Mid-century convertibles and cars with patina draw my attention
Editor’s note: Follow all of the action and updates on our special Monterey Car Week page.
Worldwide Auctioneers is back at the tip of the Monterey Peninsula for a second year, its sale of collector cars scheduled to start at 5 p.m. Thursday in a pair of huge white tents pitched on the Pacific Grove Golf Links just a few feet from the ocean and just down the hill from the historic Point Pinos Lighthouse.
It’s an amazing setting and the catalog has some equally amazing cars, cars certainly worthy of the setting.
I wandered among them early this week and now I get to share my personal favorites with you:
(Note: The picks we do on the ClassicCars.com Journal before such auctions are purely personal and subjective, and are not meant to be any sort of realistic guide for bidders. But perhaps even bidders might enjoy seeing what sort of cars appeal to a supposedly objective observer.)
1958 Buick Limited convertible
Maybe it was the fact that this big be-chromed cruiser was parked outside the tent and just across the road from the ocean shore, and was mesmerizing in its Seminole Red shade there beneath the overcast sky. The car was a one-year, mid-century model, and Worldwide notes that only 839 of them were produced. This one looks like it’s ready for a night out with the Rat Pack, and since I’ve just moved to the Las Vegas area, it just might fit my new lifestyle.
1957 Oldsmobile Super 88 convertible
The ’58 Buick has a pre-auction estimated value in the $175,000 to $200,000 range, much too pricey for an automotive journalist to consider. But my second-favorite car is somewhat more affordable with a pre-sale estimate of $80,000 to $100,000. And it’s also a gorgeous mid-century General Motors convertible in a nice “Ice Green” shade. And it figures to cruise quite quickly with its 371 Rocket V8 topped by J2 triple carburetors and pumping out 312 horsepower.
1916 Locomobile Model 38 collapsible cabriolet
I’m not quite sure why I was so drawn to this car. Experts may recognize it as the FIVA Preservation award winner at the 2017 Pebble Beach Concours d’Elegance, and know that one of only two such vehicles known to still exist, or that for many years it was owned by the socialite daughter of Maryland’s governor from 1892-96, the several-times married Mary Ridgley Brown Lee. She was only 40 when she died and her widower retained the car, which was last registered for the road in 1930. The car has amazing details, from its dashboard to its rear-mounted fuel gauge.
1967 Lamborghini 400 GT 2+2 or 1958 Ferrari 250 GT Elena
Two more cars carrying lots of patina drew my attention, and I’m not quite sure which I like better, the 1967 Lamborghini 400 GT 2+2 or the 1958 Ferrari 250 GT Elena.
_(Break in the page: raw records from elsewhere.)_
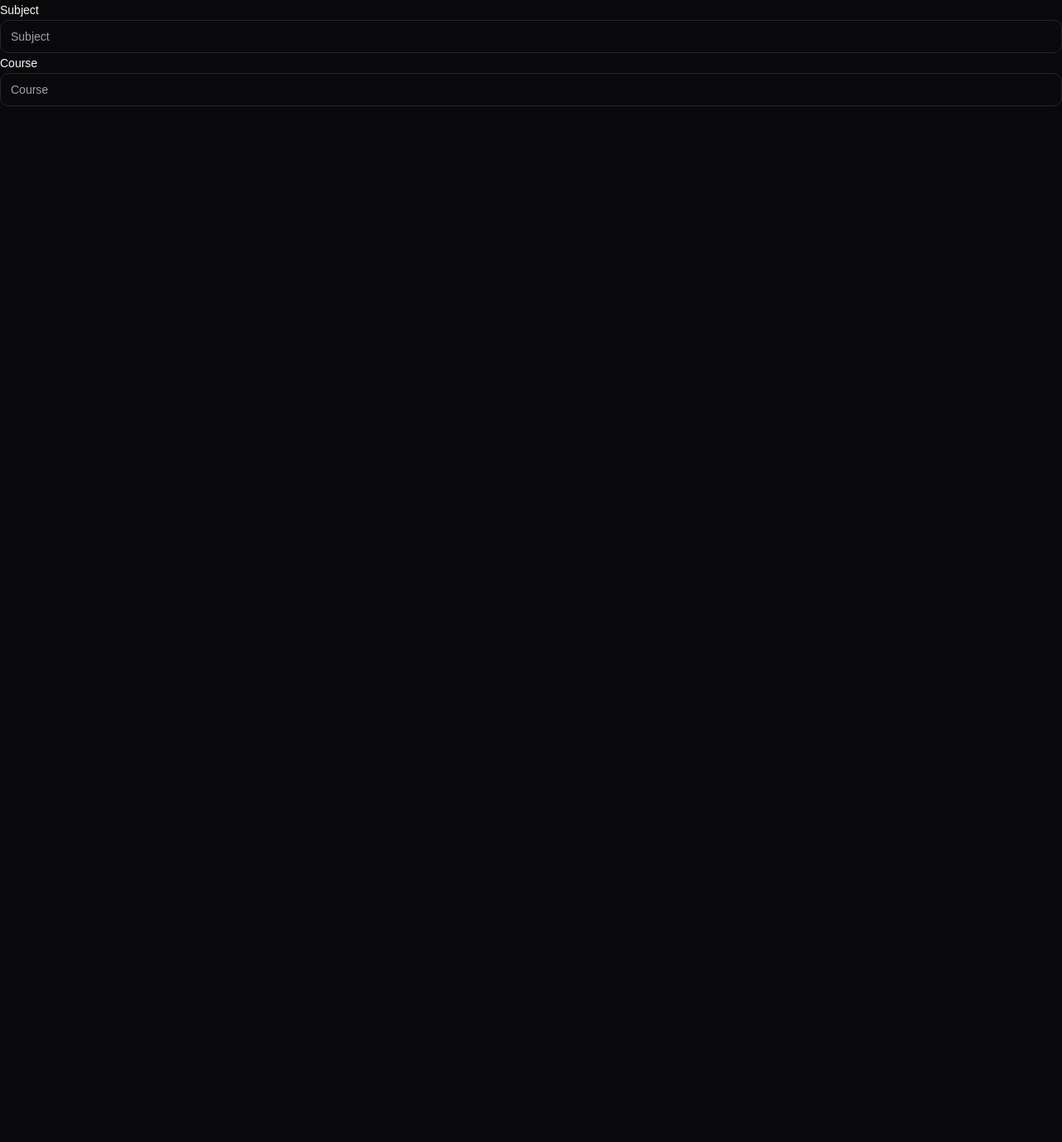
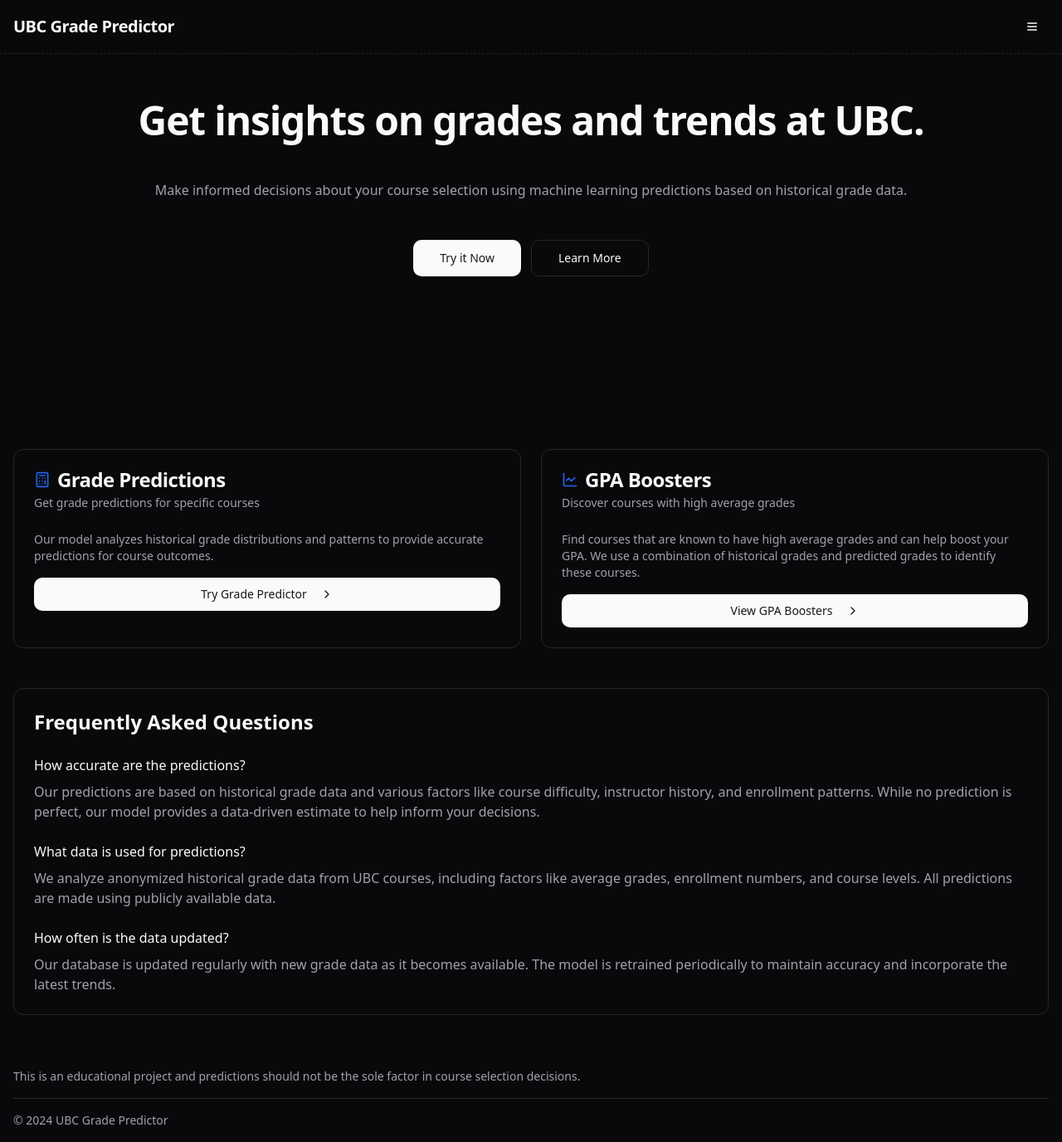
Before and after one commit to adrianlamdev/ubc-analytics, a Next.js app in the folder web/: page / in a window 1280 px wide. Shown: the whole page at 83% size. Before the commit the page ends 800 px from the top, so only its background shows below. Built offline with nearby package versions, Linux system fonts and the light colour scheme.

Commit message:
feat: add navbar and main home page

```diff
--- a/web/src/app/globals.css
+++ b/web/src/app/globals.css
@@ -1,10 +1,6 @@
 @tailwind base;
 @tailwind components;
 @tailwind utilities;
-
-body {
-  font-family: Arial, Helvetica, sans-serif;
-}
 
 @layer base {
   /*:root {*/
--- a/web/src/app/layout.tsx
+++ b/web/src/app/layout.tsx
@@ -2,6 +2,8 @@
 import "./globals.css";
 import { ThemeProvider } from "@/components/theme-provider";
 import { Inter } from "next/font/google";
+import { Separator } from "@/components/ui/separator";
+import Navbar from "@/components/navbar";
 
 const inter = Inter({
   subsets: ["latin"],
@@ -19,15 +21,25 @@
   children: React.ReactNode;
 }>) {
   return (
-    <html className={inter.variable} lang="en" suppressHydrationWarning>
-      <body className={`antialiased`}>
+    <html lang="en" suppressHydrationWarning>
+      <body className={`${inter.variable} antialiased`}>
         <ThemeProvider
           attribute="class"
           defaultTheme="system"
           enableSystem
           disableTransitionOnChange
         >
+          <Navbar />
           {children}
+          {/* Footer */}
+          <footer className="p-4 mt-12 text-muted-foreground text-sm space-y-4">
+            <p className="">
+              This is an educational project and predictions should not be the
+              sole factor in course selection decisions.
+            </p>
+            <Separator />
+            <p className="">© 2024 UBC Grade Predictor</p>
+          </footer>
         </ThemeProvider>
       </body>
     </html>
--- a/web/src/app/page.tsx
+++ b/web/src/app/page.tsx
@@ -1,13 +1,150 @@
+import { Button } from "@/components/ui/button";
+import {
+  Card,
+  CardHeader,
+  CardTitle,
+  CardDescription,
+  CardContent,
+} from "@/components/ui/card";
 import { Input } from "@/components/ui/input";
 import { Label } from "@/components/ui/label";
+import {
+  GraduationCap,
+  Calculator,
+  LineChart,
+  ChevronRight,
+} from "lucide-react";
 
 export default function Home() {
   return (
-    <main>
-      <Label>Subject</Label>
-      <Input placeholder="Subject" />
-      <Label>Course</Label>
-      <Input placeholder="Course" />
-    </main>
+    <div className="min-h-screen px-4">
+      {/* Hero Section */}
+      <div className="pt-14 pb-40 text-center">
+        <h1 className="text-5xl font-bold tracking-tight">
+          Get insights on grades and trends at UBC.
+        </h1>
+        <p className="text-muted-foreground my-12">
+          Make informed decisions about your course selection using machine
+          learning predictions based on historical grade data.
+        </p>
+        <div className="space-x-3">
+          <Button size="lg">Try it Now</Button>
+          <Button size="lg" variant="outline">
+            Learn More
+          </Button>
+        </div>
+      </div>
+
+      {/* Main Content */}
+      <div className="container mx-auto mt-12">
+        {/* Feature Cards */}
+        <div className="grid md:grid-cols-2 gap-6 mb-8">
+          <Card>
+            <CardHeader>
+              <div className="flex items-center gap-2">
+                <Calculator className="h-5 w-5 text-blue-600" />
+                <CardTitle>Grade Predictions</CardTitle>
+              </div>
+              <CardDescription>
+                Get grade predictions for specific courses
+              </CardDescription>
+            </CardHeader>
+            <CardContent>
+              <p className="text-sm text-muted-foreground mb-4">
+                Our model analyzes historical grade distributions and patterns
+                to provide accurate predictions for course outcomes.
+              </p>
+              <Button className="w-full group gap-4">
+                Try Grade Predictor{" "}
+                <ChevronRight className="group-hover:translate-x-1 transition-transform" />
+              </Button>
+            </CardContent>
+          </Card>
+
+          <Card>
+            <CardHeader>
+              <div className="flex items-center gap-2">
+                <LineChart className="h-5 w-5 text-blue-600" />
+                <CardTitle>GPA Boosters</CardTitle>
+              </div>
+              <CardDescription>
+                Discover courses with high average grades
+              </CardDescription>
+            </CardHeader>
+            <CardContent>
+              <p className="text-sm text-muted-foreground mb-4">
+                Find courses that are known to have high average grades and can
+                help boost your GPA. We use a combination of historical grades
+                and predicted grades to identify these courses.
+              </p>
+              <Button className="w-full group gap-4">
+                View GPA Boosters{" "}
+                <ChevronRight className="group-hover:translate-x-1 transition-transform" />
+              </Button>
+            </CardContent>
+          </Card>
+
+          {/* <Card> */}
+          {/*   <CardHeader> */}
+          {/*     <div className="flex items-center gap-2"> */}
+          {/*       <LineChart className="h-5 w-5 text-blue-600" /> */}
+          {/*       <CardTitle>Historical Analysis</CardTitle> */}
+          {/*     </div> */}
+          {/*     <CardDescription> */}
+          {/*       Explore grade trends and patterns over time */}
+          {/*     </CardDescription> */}
+          {/*   </CardHeader> */}
+          {/*   <CardContent> */}
+          {/*     <p className="text-sm text-muted-foreground mb-4"> */}
+          {/*       Visualize how course grades have changed over the years and */}
+          {/*       identify patterns in different subjects. */}
+          {/*     </p> */}
+          {/*     <Button className="w-full">View Grade Trends</Button> */}
+          {/*   </CardContent> */}
+          {/* </Card> */}
+        </div>
+
+        {/* FAQ Section */}
+        <div className="mt-12 rounded-lg p-6 border">
+          <h2 className="text-2xl font-semibold mb-6">
+            Frequently Asked Questions
+          </h2>
+          <div className="space-y-6">
+            <div>
+              <h3 className="font-medium mb-2">
+                How accurate are the predictions?
+              </h3>
+              <p className="text-muted-foreground">
+                Our predictions are based on historical grade data and various
+                factors like course difficulty, instructor history, and
+                enrollment patterns. While no prediction is perfect, our model
+                provides a data-driven estimate to help inform your decisions.
+              </p>
+            </div>
+            <div>
+              <h3 className="font-medium mb-2">
+                What data is used for predictions?
+              </h3>
+              <p className="text-muted-foreground">
+                We analyze anonymized historical grade data from UBC courses,
+                including factors like average grades, enrollment numbers, and
+                course levels. All predictions are made using publicly available
+                data.
+              </p>
+            </div>
+            <div>
+              <h3 className="font-medium mb-2">
+                How often is the data updated?
+              </h3>
+              <p className="text-muted-foreground">
+                Our database is updated regularly with new grade data as it
+                becomes available. The model is retrained periodically to
+                maintain accuracy and incorporate the latest trends.
+              </p>
+            </div>
+          </div>
+        </div>
+      </div>
+    </div>
   );
 }
--- /dev/null
+++ b/web/src/components/navbar.tsx
@@ -0,0 +1,16 @@
+import Link from "next/link";
+import { Button } from "./ui/button";
+import { Menu } from "lucide-react";
+
+export default function Navbar() {
+  return (
+    <nav className="px-4 py-3 border-b border-dashed flex items-center justify-between">
+      <Link href="/" className="font-semibold text-xl tracking-tight">
+        UBC Grade Predictor
+      </Link>
+      <Button size="icon" variant="ghost">
+        <Menu />
+      </Button>
+    </nav>
+  );
+}
```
The Elena could be worth twice as much, though I think I would be thrilled with either of them, and I hope I’d have the good sense to do only any needed mechanical work, and take care of some wear in the Elena’s leather seating.
1955 Talbot-Lago T-15 coupe
Another pretty much original-condition vehicle I really liked was this 1955 Talbot-Lago T-15 coupe with coachwork by Barou. Never head of Barou? Neither had I. Jean Barou had worked for Jacques Saoutchik, but while Saoutchik’s designs were flamboyant, Barou’s cars were crisp and angular and, based on this Talbot-Lago, had proportions and style that were ahead of their time. He apparently didn’t do a lot of cars, but works his design on a variety of vehicles, from a Jaguar XK120 to a Jowett, from a Peugeot to a Fiat.
1938 Mercedes-Benz 170 V cabriolet
Speaking of proportions, I like the compact stance of this car, which formerly was owned by American realist painter Jamie Wyeth. Yes, the son of Andrew and Betsy Wyeth, grandson of N.C. Wyeth and student of his aunt, Carolyn Wyeth.
1931 Cadillac 370A V12 5-passenger sport phaeton
I was thrilled when I discovered this beautiful orange-colored classic Cadillac had been part of the collection of Dr. Barbara Mae Atwood, perhaps the predominant woman car collector of her era. She worked as a clinical counselor at two universities and was involved in environmental and animal protection charities. After her death in 2008, some two dozen of her cars were sold at RM’s Phoenix auction in 2009.
1915 Chalmers Race About
Though not part of the auction docket, Worldwide also has this 1915 Chalmers on its grounds. The car isn’t up for bidding but is being offered by “private treaty,” which means it’s for sale, and it seemed to be drawing quite a bit of attention while I was at the auction venue.